THE WOMAN WHO SET A CITY AFLAME.
THE POWERFUL,POIGNANT STORY OF KANNAGI
THE AWESOME FURY OF A WOMAN WRONGED.
There is an old saying in English that “Hell hath no fury like a woman scorned.”
In the epic Indian story that follows, the protagonist is not scorned, but much worse- She suffers a terrible personal loss due to gross injustice meted out by a powerful Pandian king of the ancient Tamil kingdom whose capital was Madurai.
This is an epic story about a chaste Tamil woman named Kannagi who wreaked revenge on a powerful king and the capital of his kingdom for unjustly executing her innocent husband.
The entire city of Madurai had to pay dearly for the terrible mistake of their king.
Kannagi features as the protagonist in a Tamil epic by name ‘Silappadhikaram’. The title implies that this is a story involving a ‘Chilambu’ or anklet.
Kannagi, a lovely woman, is wedded to Kovalan, who is the son of a rich man. The couple lives happily in a town called Kaveripattinam, till a new woman named Madhavi enters Kovalan’s life. Infatuated by Madhavi, Kovalan forgets the faithful Kannagi for some time, and spends both time and money on this illicit affair. Finally, when all his wealth is thus frittered away, Kovalan returns like a prodigal son to his wife’s loyal arms.
Kannagi epitomizes the amazing and true Indian loyalty of an Indian wife when she receives him back with love unhesitatingly, and even offers her only valuable possession- A pair of anklets- To be sold to get some money to enable their starting a new life.
The tragedy of ‘Silappadhikaram’ starts unfolding when Kovalan takes the pair of anklets to a city called Madurai, the capital of the Pandian kings. The Pandya king ruling at that time was Nedunchezian.
At about the same time when Kovalan was trying to sell his wife’s anklets, a theft took place in the palace. An anklet belonging to the Pandian queen-Unfortunately resembling the one possessed by Kovalan- Was stolen by some courtier.
As fate would have it, Kovalan, who was seen trying to sell Kannagi’s anklets was nabbed by the palace guards.

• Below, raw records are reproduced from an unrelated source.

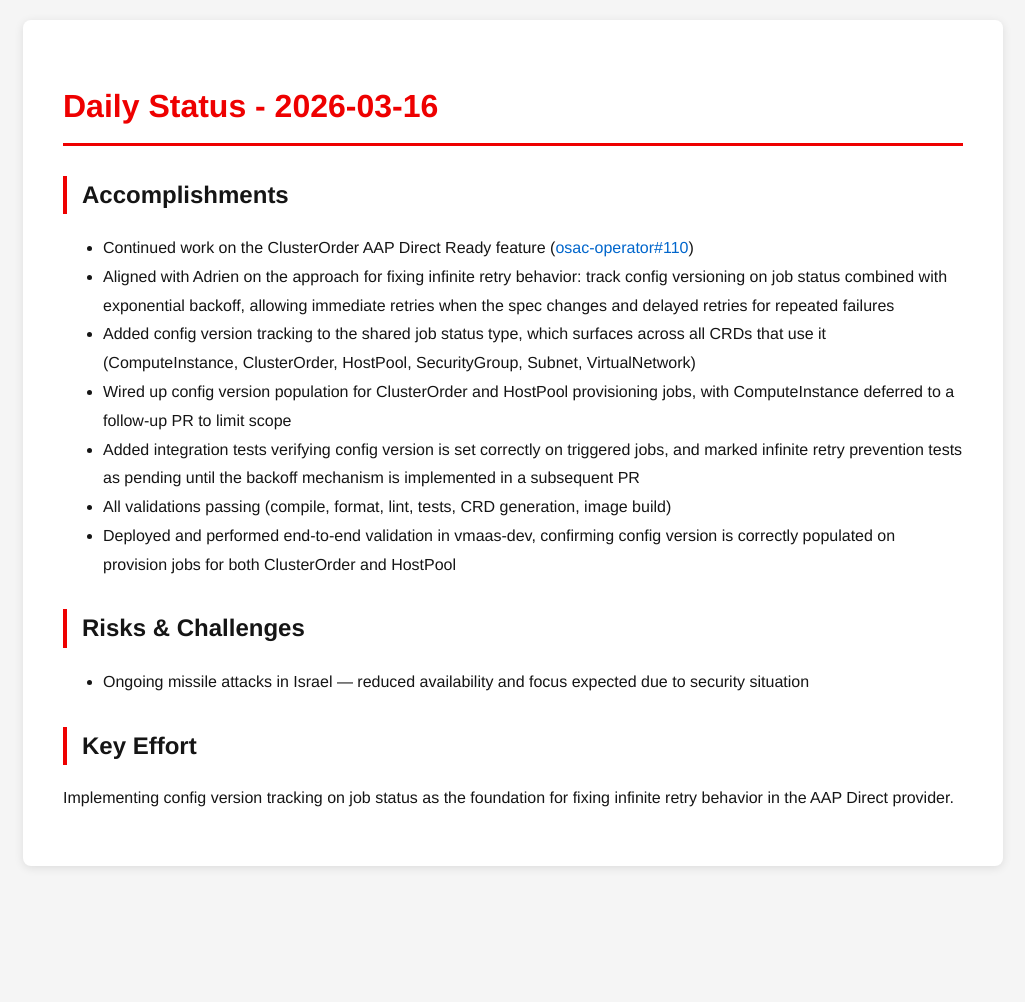
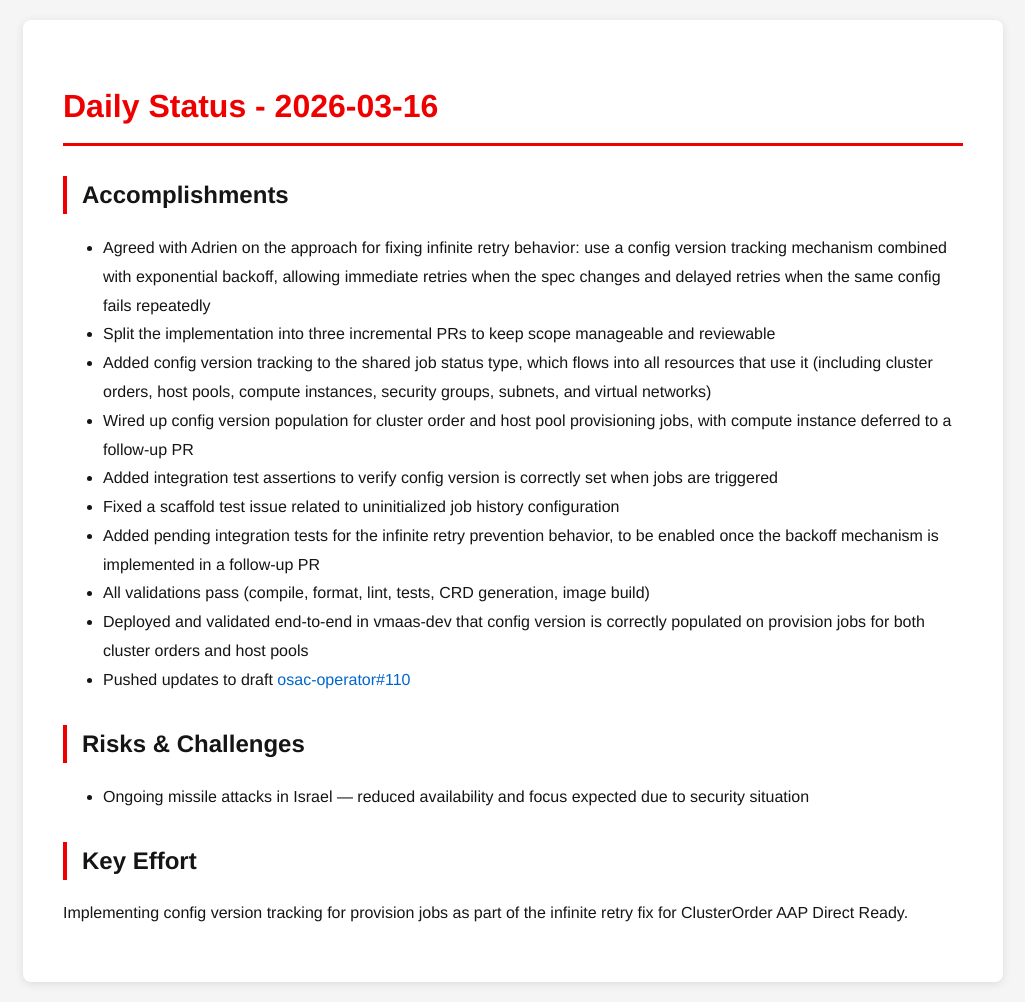
Before and after one commit to tzvatot/daily-status, a Jekyll site: the page built from 2026-03-16.md, in a window 1280 px wide. Shown: the whole page, without its empty margins (127-1152 px from the left). Built offline with Jekyll 4.4.1, drawn with Linux system fonts in a browser that asks for light colours; before the commit the page ends 900 px from its top, so only the background shows below that.

Commit message:
Daily status update - 2026-03-16

```diff
--- a/2026-03-16.md
+++ b/2026-03-16.md
@@ -7,16 +7,19 @@ date: 2026-03-16
 # Daily Status - 2026-03-16
 
 ## Accomplishments
-- Continued work on the ClusterOrder AAP Direct Ready feature ([osac-operator#110](https://github.com/osac-project/osac-operator/pull/110))
-- Aligned with Adrien on the approach for fixing infinite retry behavior: track config versioning on job status combined with exponential backoff, allowing immediate retries when the spec changes and delayed retries for repeated failures
-- Added config version tracking to the shared job status type, which surfaces across all CRDs that use it (ComputeInstance, ClusterOrder, HostPool, SecurityGroup, Subnet, VirtualNetwork)
-- Wired up config version population for ClusterOrder and HostPool provisioning jobs, with ComputeInstance deferred to a follow-up PR to limit scope
-- Added integration tests verifying config version is set correctly on triggered jobs, and marked infinite retry prevention tests as pending until the backoff mechanism is implemented in a subsequent PR
-- All validations passing (compile, format, lint, tests, CRD generation, image build)
-- Deployed and performed end-to-end validation in vmaas-dev, confirming config version is correctly populated on provision jobs for both ClusterOrder and HostPool
+- Agreed with Adrien on the approach for fixing infinite retry behavior: use a config version tracking mechanism combined with exponential backoff, allowing immediate retries when the spec changes and delayed retries when the same config fails repeatedly
+- Split the implementation into three incremental PRs to keep scope manageable and reviewable
+- Added config version tracking to the shared job status type, which flows into all resources that use it (including cluster orders, host pools, compute instances, security groups, subnets, and virtual networks)
+- Wired up config version population for cluster order and host pool provisioning jobs, with compute instance deferred to a follow-up PR
+- Added integration test assertions to verify config version is correctly set when jobs are triggered
+- Fixed a scaffold test issue related to uninitialized job history configuration
+- Added pending integration tests for the infinite retry prevention behavior, to be enabled once the backoff mechanism is implemented in a follow-up PR
+- All validations pass (compile, format, lint, tests, CRD generation, image build)
+- Deployed and validated end-to-end in vmaas-dev that config version is correctly populated on provision jobs for both cluster orders and host pools
+- Pushed updates to draft [osac-operator#110](https://github.com/osac-project/osac-operator/pull/110)
 
 ## Risks & Challenges
 - Ongoing missile attacks in Israel — reduced availability and focus expected due to security situation
 
 ## Key Effort
-Implementing config version tracking on job status as the foundation for fixing infinite retry behavior in the AAP Direct provider.
+Implementing config version tracking for provision jobs as part of the infinite retry fix for ClusterOrder AAP Direct Ready.
```
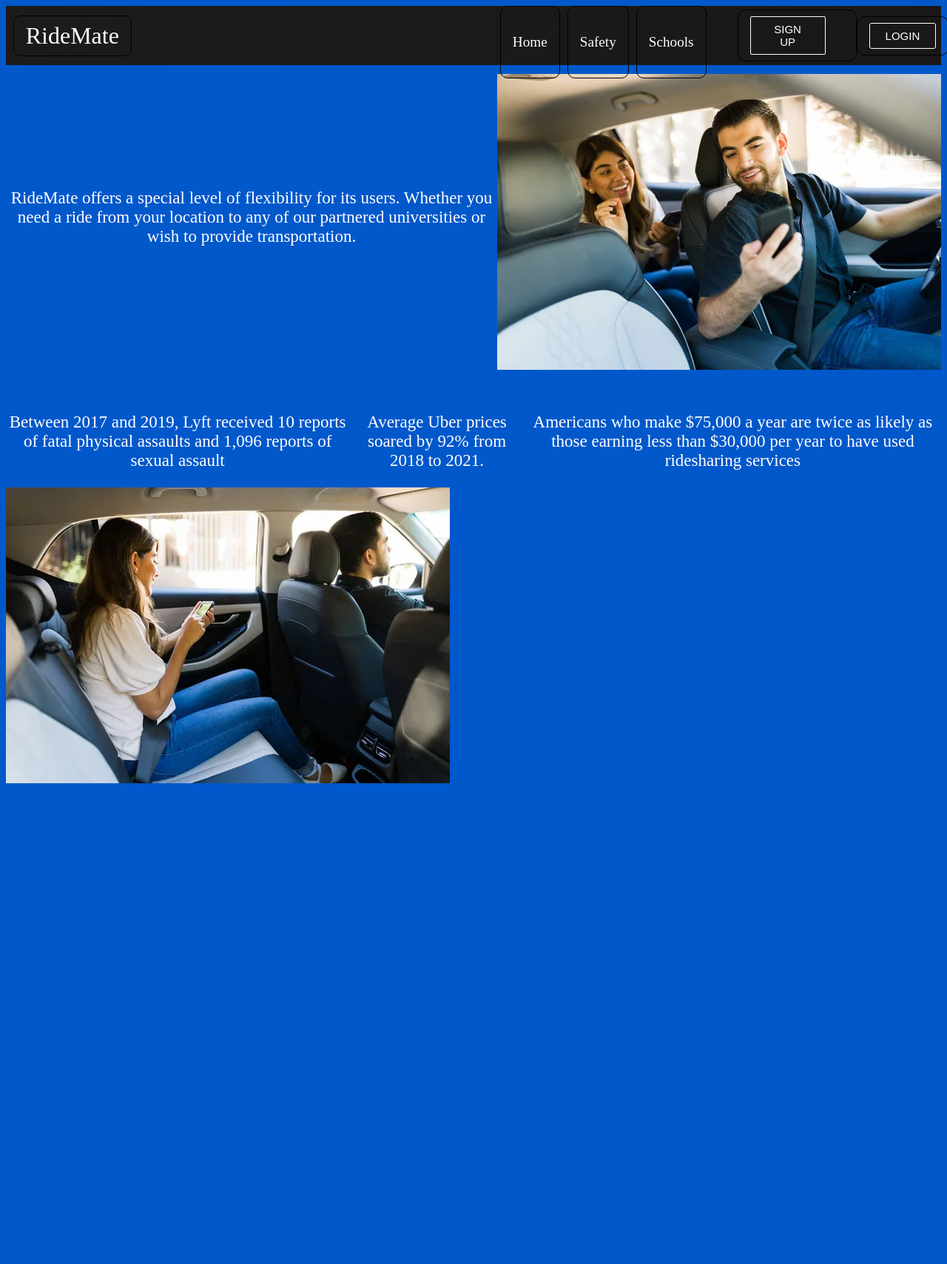
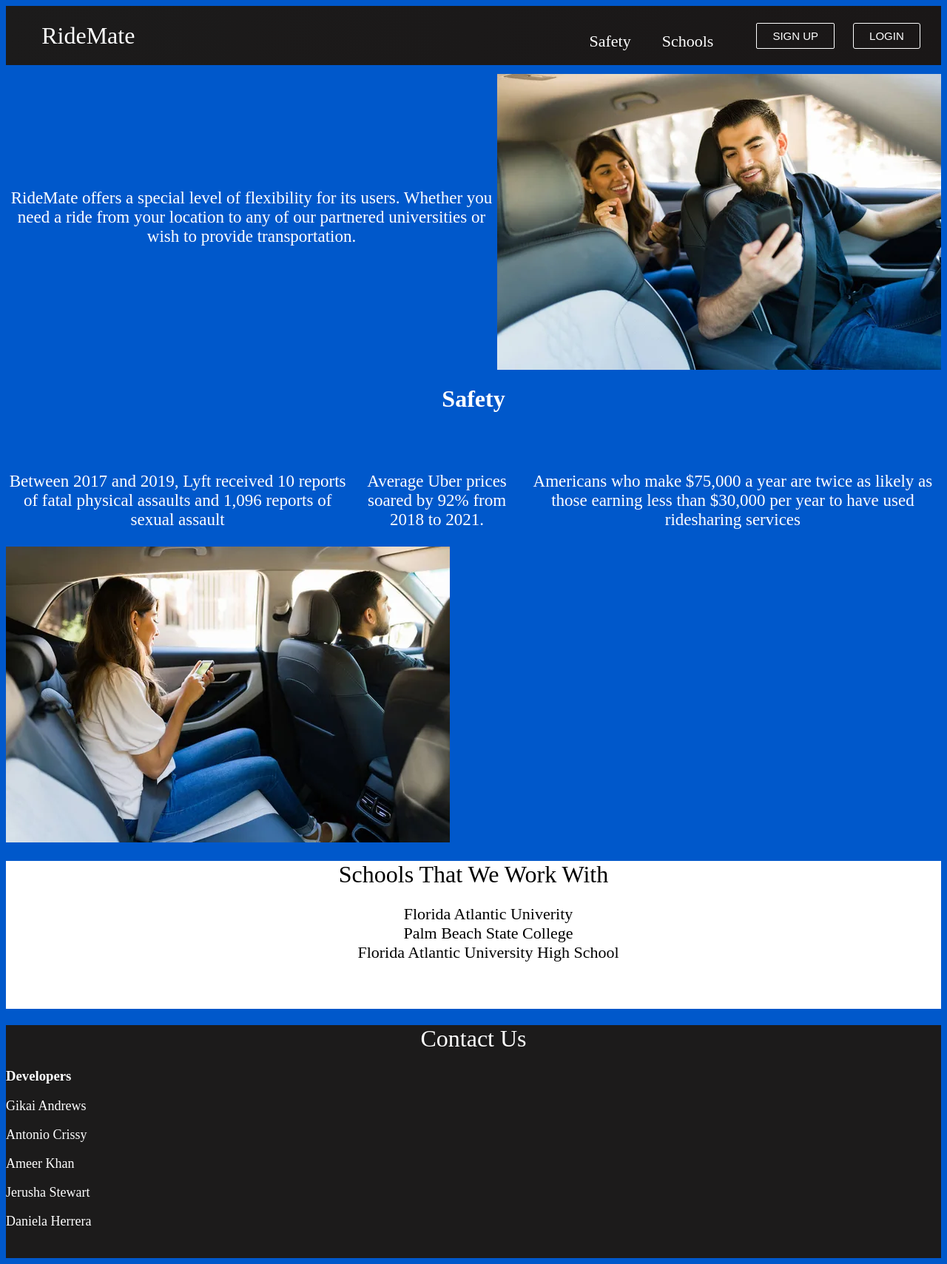
Before and after one commit to ddlhg/RideMate, a React (Create React App) app: page / in a window 1280 px wide. Shown: the whole page at 74% size. Before the commit the page ends 1071 px from the top, so only its background shows below. Built offline with nearby package versions, Linux system fonts and the light colour scheme.

Commit message:
changed login, register and homepage

```diff
--- a/src/components/Homepage/Homepage.css
+++ b/src/components/Homepage/Homepage.css
@@ -27,6 +27,10 @@ hr.solid{
     align-items: center;
 }
 
+.safety-title{
+    text-align: center;
+}
+
 .statistics-section{
     font-size: 23px;
     display: flex;
@@ -37,3 +41,46 @@ hr.solid{
 .safety-picture{
     align-items: center;
 }
+
+
+.school-section{
+    background-color: white;
+    height: 200px;
+    width: 100%;
+}
+.school-section-title{
+    text-align: center;
+    color: black;
+    font-weight:lighter ;
+}
+
+.school-list,li{
+    color: rgb(0, 0, 0);
+    font-size: 22px;
+    text-align: center;
+    list-style-type: none;
+}
+
+.footer-section{
+    background-color:#1c1b1b;
+    color: white;
+    width: 100%;
+    height: 315px;
+}
+
+.contact-footer-column{
+    height: 100px;
+    flex-direction: column;
+    justify-content: flex-start;
+}
+
+.dev-name{
+    font-size: 18px;
+}
+
+
+
+.footer-title{
+    text-align: center;
+    font-weight: lighter;
+}
--- a/src/components/Homepage/Homepage.js
+++ b/src/components/Homepage/Homepage.js
@@ -14,8 +14,9 @@ function Homepage() {
         <img src={ridesharedriver} alt="rideshare-driver" className="driver" />
       </div>
       <div className="safety-section">
+        <h1 className="safety-title">Safety</h1>
         <div className="statistics-section">
-          <p>
+          <p id="safety">
             Between 2017 and 2019, Lyft received 10 reports of fatal physical
             assaults and 1,096 reports of sexual assault
           </p>
@@ -26,8 +27,31 @@ function Homepage() {
           </p>
         </div>
         <div className="safety-picture">
-        <img src={rideshareuser} alt="rideshare-user"/>
+          <img src={rideshareuser} alt="rideshare-user" />
         </div>
+      </div>
+      <div className="school-section">
+        <h1 className="school-section-title">Schools That We Work With</h1>
+        <div className="school-list">
+          <ul>
+            <li>Florida Atlantic Univerity</li>
+            <li>Palm Beach State College</li>
+            <li>Florida Atlantic University High School</li>
+          </ul>
+        </div>
+      </div>
+      <div className="footer-section">
+        <footer>
+        <h1 className="footer-title">Contact Us</h1>
+        <div className="contact-footer-column">
+          <h3>Developers</h3>
+          <p className="dev-name">Gikai Andrews</p>
+          <p className="dev-name">Antonio Crissy</p>
+          <p className="dev-name">Ameer Khan</p>
+          <p className="dev-name">Jerusha Stewart</p>
+          <p className="dev-name">Daniela Herrera</p>
+        </div>
+        </footer>
       </div>
     </div>
   );
--- a/src/components/Login.css
+++ b/src/components/Login.css
@@ -8,7 +8,6 @@
 .image-container {
     flex: 1;
     padding: 2rem;
-    border: 2px solid #000;
     border-radius: 10px;
 }
 
@@ -25,6 +24,12 @@
 h2 {
     text-align: center;
     margin-bottom: 2rem;
+    color: white;
+}
+
+.input-group{
+    color: white;
+    font-size: 19px;
 }
 
 input {
@@ -38,16 +43,29 @@ input {
     justify-content: space-between;
 }
 
-a {
+.login-button{
     display: inline-block;
-    padding: 0.5rem 1rem;
-    border: 1px solid #000;
+    padding: 1rem 3rem;
+    border: 1px solid #ffffff;
     border-radius: 10px;
     text-decoration: none;
-    color: #000;
+    color: #fff8f8;
+    transition-duration: 0.4s;
+    font-size: 19px;
+
 }
 
-    a:hover {
-        background-color: blue;
-        color: #fff;
+    .login-button:hover {
+        background-color: white;
+        color: #000000;
     }
+
+
+    .create-account-link{
+        font-size: 16px;
+    }
+
+    .signup-button{
+        color: white;
+        text-decoration: none;
+    }
--- a/src/components/Login.js
+++ b/src/components/Login.js
@@ -6,6 +6,9 @@ function Login() {
 
     return (
         <div className="login-page">
+            <h1>
+        <a href="/">RideMate</a>
+      </h1>
             <div className="image-container">
                 <img className="floating-image" src={rideshareuser} alt="Floating" />
             </div>
@@ -14,15 +17,15 @@ function Login() {
                 <form>
                     <div className="input-group">
                         <label htmlFor="username">Username</label>
-                        <input type="text" id="username" />
+                        <input type="text" id="username" placeholder='Username'/>
                     </div>
                     <div className="input-group">
                         <label htmlFor="password">Password</label>
-                        <input type="password" id="password" />
+                        <input type="password" id="password" placeholder='Password'/>
                     </div>
                     <div className="button-group">
                         <a href="//" className="login-button">Login</a>
-                        <a href="//" className="signup-button">Sign Up</a>
+                        <p className='create-account-link'>If you want to make an account click<a href="/register" className="signup-button"> here</a></p>
                     </div>
                 </form>
             </div>
--- a/src/components/Navbar/Navbar.js
+++ b/src/components/Navbar/Navbar.js
@@ -1,10 +1,11 @@
 import React, { useState, useEffect } from 'react';
-import { Link } from 'react-router-dom';
+import { Link, useLocation } from 'react-router-dom';
 import './Navbar.css';
 
 function Navbar() {
   const [click, setClick] = useState(false);
   const [button, setButton] = useState(true);
+
 
   const handleClick = () => setClick(!click);
   const closeMobileMenu = () => setClick(false);
@@ -35,17 +36,17 @@ function Navbar() {
           </div>
           <ul className={click ? 'nav-menu active' : 'nav-menu'}>
             <li className='nav-item'>
-              <Link to='/' className='nav-links' onClick={closeMobileMenu}>
+              {/* <Link to='/' className='nav-links' onClick={closeMobileMenu}>
                 Home
-              </Link>
+              </Link> */}
             </li>
             <li className='nav-item'>
               <Link
-                to='/safety'
+                // to='/safety'
                 className='nav-links'
                 onClick={closeMobileMenu}
               >
-                Safety
+                <a href='#safety'>Safety</a>
               </Link>
             </li>
             <li className='nav-item'>
@@ -56,9 +57,6 @@ function Navbar() {
               >
                 Schools
               </Link>
-            </li>
-
-            <li>
               <Link
                 to='/sign-up'
                 className='nav-links-mobile'
--- a/src/components/Registerpage.css
+++ b/src/components/Registerpage.css
@@ -36,6 +36,7 @@ b{
     border-radius: 5px;
     padding: 10px 5px;
     padding-right: 2px;
+    background-color: rgb(204, 204, 204);
 }
 .submit-button{
     font-size: 15px;
@@ -54,3 +55,12 @@ b{
     font-weight: bold;
     cursor: pointer;
 }
+
+.login-link{
+    font-size: 18px;
+}
+
+a{
+    text-decoration: none;
+    color: white;
+}
--- a/src/components/Registerpage.js
+++ b/src/components/Registerpage.js
@@ -4,27 +4,61 @@ import "./Registerpage.css";
 function Registerpage() {
   return (
     <div className="register-page">
+      <h1>
+        <a href="/">RideMate</a>
+      </h1>
       <form className="register-form">
         <h1>Register</h1>
-        <p className="register-info">Please fill this registration form out to create an account.</p>
+        <p className="register-info">
+          Please fill this registration form out to create an account.
+        </p>
         <label for="First Name" className="register-label">
           <b>First Name</b>
         </label>
-        <input type="text" className="input-field-register" placeholder="Type your first name" name="first name" required />
+        <input
+          type="text"
+          className="input-field-register"
+          placeholder="Type your first name"
+          name="first name"
+          required
+        />
         <label for="First Name" className="register-label">
           <b>Last Name</b>
         </label>
-        <input type="text"  className="input-field-register" placeholder="Type your last name" name="last name" required />
+        <input
+          type="text"
+          className="input-field-register"
+          placeholder="Type your last name"
+          name="last name"
+          required
+        />
         <label for="Last Name" className="register-label">
           <b>Email</b>
         </label>
-        <input type="text" className="input-field-register" placeholder="Type your email" name="email" required />
+        <input
+          type="text"
+          className="input-field-register"
+          placeholder="Type your email"
+          name="email"
+          required
+        />
         <label for="First Name" className="register-label">
           <b>Password</b>
         </label>
-        <input type="text" className="input-field-register" placeholder="Type your password" name="password" required />
+        <input
+          type="text"
+          className="input-field-register"
+          placeholder="Type your password"
+          name="password"
+          required
+        />
       </form>
       <button className="submit-button">Create Account</button>
+      <div className="link-to-register">
+        <p className="login-link">
+          If you have an account, click <a href="/login"> here</a>
+        </p>
+      </div>
     </div>
   );
 }
```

What followed was injustice of the highest order when Kovalan was summarily executed without any trial, his pleas of innocence falling on deaf ears.
If only the King had given a chance to poor Kovalan, he would have shown that his anklets contained rubies inside, unlike the Queen’s, which had pearls inside.
A valuable life would have been spared and justice done.
It was a raging Kannagi, a woman like a volcano spewing red hot lava, who confronted the King with the crucial evidence which ought to have exonerated her beloved husband. Like a powerful whirlwind, she lashes out at them in righteous anger and uncontrollable grief.
Unable to bear the stigma of the gross injustice done to an innocent man, the king and Queen die of shame, it is said. But this doesn’t satisfy Kannagi who curses that the entire city be consigned to flames for the wrong done by Madurai to Kovalan. It is written that the city actually started burning and there was loss of life and property before Kannagi forgave and withdrew her curse at the earnest request of the city’s Goddess.
Such was the power of the righteous wrath of a pure, chaste and dedicated wife.
Later, after venting out her fury, Kannagi proceeded southwards towards present day Kerala. By this time, her story had spread everywhere and people received her with awe and reverence wherever she went.
In fact, there is a temple at a place called Attukal near Thiruvanthapuram, capital of Kerala State and another one at a place called Kodungallur near the famed Guruvayoor, where Sri Krishna temple is located.
The presiding deity at Kodungallur temple is also believed to be Kannagi, who, it is widely believed, made that place as her final destination.
In both Attukal and Kodungallur, worship of this powerful deity goes on every year, with their own special, exotic rituals.